Little teapots with long spouts have become a
fixture in many homes to flush out clogged nasal
passages and help people breathe easier.
Along with other nasal irrigation systems, these
devices — commonly called neti pots — use a saline,
or saltwater, solution to treat congested sinuses,
colds and allergies.
They’re also used to moisten nasal passages exposed
to dry indoor air. But be careful.
According to the U.S. Food and Drug Administration
(FDA), improper use of these neti pots and other
nasal rinsing devices can increase your risk of
These nasal rinse devices — which include bulb
syringes, squeeze bottles, and battery-operated
pulsed water devices — are usually safe and
effective products when used and cleaned properly,
says Eric A. Mann, MD, PhD, a doctor at FDA.
What does safe use mean? First, rinse only with
distilled, sterile or previously boiled water.
Tap water isn’t safe for use as a nasal rinse
because it’s not adequately filtered or treated.
Some tap water contains low levels of organisms —
such as bacteria and protozoa, including amoebas —
that may be safe to swallow because stomach acid
But in your nose, these organisms can stay alive in
nasal passages and cause potentially serious
infections. They can even be fatal in some rare
cases, according to the Centers for Disease Control
and Prevention (CDC).
What Types of Water Are Safe to Use?
Distilled or sterile water, which you can buy in
stores. The label will state “distilled” or
Boiled and cooled tap water — boiled for 3 to 5
minutes, then cooled until it is lukewarm.
Previously boiled water can be stored in a
clean, closed container for use within 24 hours.
Water passed through a filter designed to trap
potentially infectious organisms. CDC has
information on selecting these filters.
“There are various ways to deliver saline to the
nose. Nasal spray bottles deliver a fine mist and
might be useful for moisturizing dry nasal passages.
But irrigation devices are better at flushing the
nose and clearing out mucus, allergens and
bacteria,” Mann says.
water can irritate your nose. The saline allows the
water to pass through delicate nasal membranes with
little or no burning or irritation.
if your immune system isn’t working properly,
consult your health care provider before using any
nasal irrigation systems.
Whether for a child or adult, talk to your health
care provider to determine whether nasal rinsing
will be safe or effective for your condition.
If symptoms are not relieved or worsen after nasal
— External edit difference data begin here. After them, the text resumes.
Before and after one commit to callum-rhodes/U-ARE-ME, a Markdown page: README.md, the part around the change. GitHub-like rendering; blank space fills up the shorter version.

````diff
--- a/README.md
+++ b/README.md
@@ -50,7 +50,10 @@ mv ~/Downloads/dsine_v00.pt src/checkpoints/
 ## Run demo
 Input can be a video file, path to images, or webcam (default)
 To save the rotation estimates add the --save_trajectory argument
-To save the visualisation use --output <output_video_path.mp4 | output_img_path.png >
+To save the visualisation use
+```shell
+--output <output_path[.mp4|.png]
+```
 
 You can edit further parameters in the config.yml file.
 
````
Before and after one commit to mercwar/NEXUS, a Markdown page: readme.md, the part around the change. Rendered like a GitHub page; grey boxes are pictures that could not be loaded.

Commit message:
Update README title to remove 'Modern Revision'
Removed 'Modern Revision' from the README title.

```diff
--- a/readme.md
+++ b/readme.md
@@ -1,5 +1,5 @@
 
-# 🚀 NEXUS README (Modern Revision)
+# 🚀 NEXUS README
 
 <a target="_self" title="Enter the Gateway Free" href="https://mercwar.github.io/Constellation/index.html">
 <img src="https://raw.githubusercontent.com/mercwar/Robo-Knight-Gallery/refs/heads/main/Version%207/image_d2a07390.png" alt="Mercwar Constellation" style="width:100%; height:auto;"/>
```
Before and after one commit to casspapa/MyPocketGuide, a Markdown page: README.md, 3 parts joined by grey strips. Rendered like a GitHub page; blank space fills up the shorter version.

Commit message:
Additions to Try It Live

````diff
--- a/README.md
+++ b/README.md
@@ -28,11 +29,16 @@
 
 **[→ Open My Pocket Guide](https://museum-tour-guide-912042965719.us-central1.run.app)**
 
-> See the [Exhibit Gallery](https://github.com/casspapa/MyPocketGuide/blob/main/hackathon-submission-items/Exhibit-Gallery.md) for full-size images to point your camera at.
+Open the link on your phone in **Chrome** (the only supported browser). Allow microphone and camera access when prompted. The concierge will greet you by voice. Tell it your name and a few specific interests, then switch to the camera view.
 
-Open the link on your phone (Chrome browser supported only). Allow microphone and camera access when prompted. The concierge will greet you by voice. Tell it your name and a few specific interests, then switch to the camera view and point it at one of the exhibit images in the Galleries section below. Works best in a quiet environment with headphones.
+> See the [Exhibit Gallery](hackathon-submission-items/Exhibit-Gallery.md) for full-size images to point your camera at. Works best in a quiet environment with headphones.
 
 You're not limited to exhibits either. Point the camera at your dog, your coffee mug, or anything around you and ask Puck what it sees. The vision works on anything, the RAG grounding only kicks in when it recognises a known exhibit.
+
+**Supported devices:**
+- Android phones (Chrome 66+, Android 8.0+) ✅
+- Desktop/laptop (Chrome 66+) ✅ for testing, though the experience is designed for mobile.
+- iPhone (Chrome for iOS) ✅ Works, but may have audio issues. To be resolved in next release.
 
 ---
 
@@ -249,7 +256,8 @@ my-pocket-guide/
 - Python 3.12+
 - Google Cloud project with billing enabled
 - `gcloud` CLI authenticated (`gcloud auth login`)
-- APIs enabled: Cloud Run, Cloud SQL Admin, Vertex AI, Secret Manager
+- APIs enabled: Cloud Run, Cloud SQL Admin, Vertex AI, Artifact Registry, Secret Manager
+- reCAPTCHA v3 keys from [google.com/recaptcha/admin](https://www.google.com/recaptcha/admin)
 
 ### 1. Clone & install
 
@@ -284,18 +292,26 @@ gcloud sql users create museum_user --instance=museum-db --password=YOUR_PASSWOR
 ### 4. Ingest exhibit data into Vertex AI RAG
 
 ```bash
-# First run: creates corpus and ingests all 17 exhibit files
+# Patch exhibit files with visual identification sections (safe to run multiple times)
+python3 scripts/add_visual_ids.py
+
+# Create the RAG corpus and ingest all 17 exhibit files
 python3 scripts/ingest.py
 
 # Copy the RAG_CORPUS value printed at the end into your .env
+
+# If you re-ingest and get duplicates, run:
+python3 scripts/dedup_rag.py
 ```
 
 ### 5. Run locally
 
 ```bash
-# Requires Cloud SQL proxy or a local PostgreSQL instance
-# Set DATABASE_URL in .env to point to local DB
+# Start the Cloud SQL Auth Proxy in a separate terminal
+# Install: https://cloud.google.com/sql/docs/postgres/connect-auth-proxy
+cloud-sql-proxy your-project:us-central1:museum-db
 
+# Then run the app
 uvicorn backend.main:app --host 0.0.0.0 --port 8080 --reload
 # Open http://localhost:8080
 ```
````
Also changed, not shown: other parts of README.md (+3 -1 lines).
rinsing, then return to your health care provider,
especially if you have fever, nosebleeds or
headaches while using the nasal rinse.
U.S. Food and Drug Administration
Is Rinsing Your Sinuses
With Neti Pots Safe?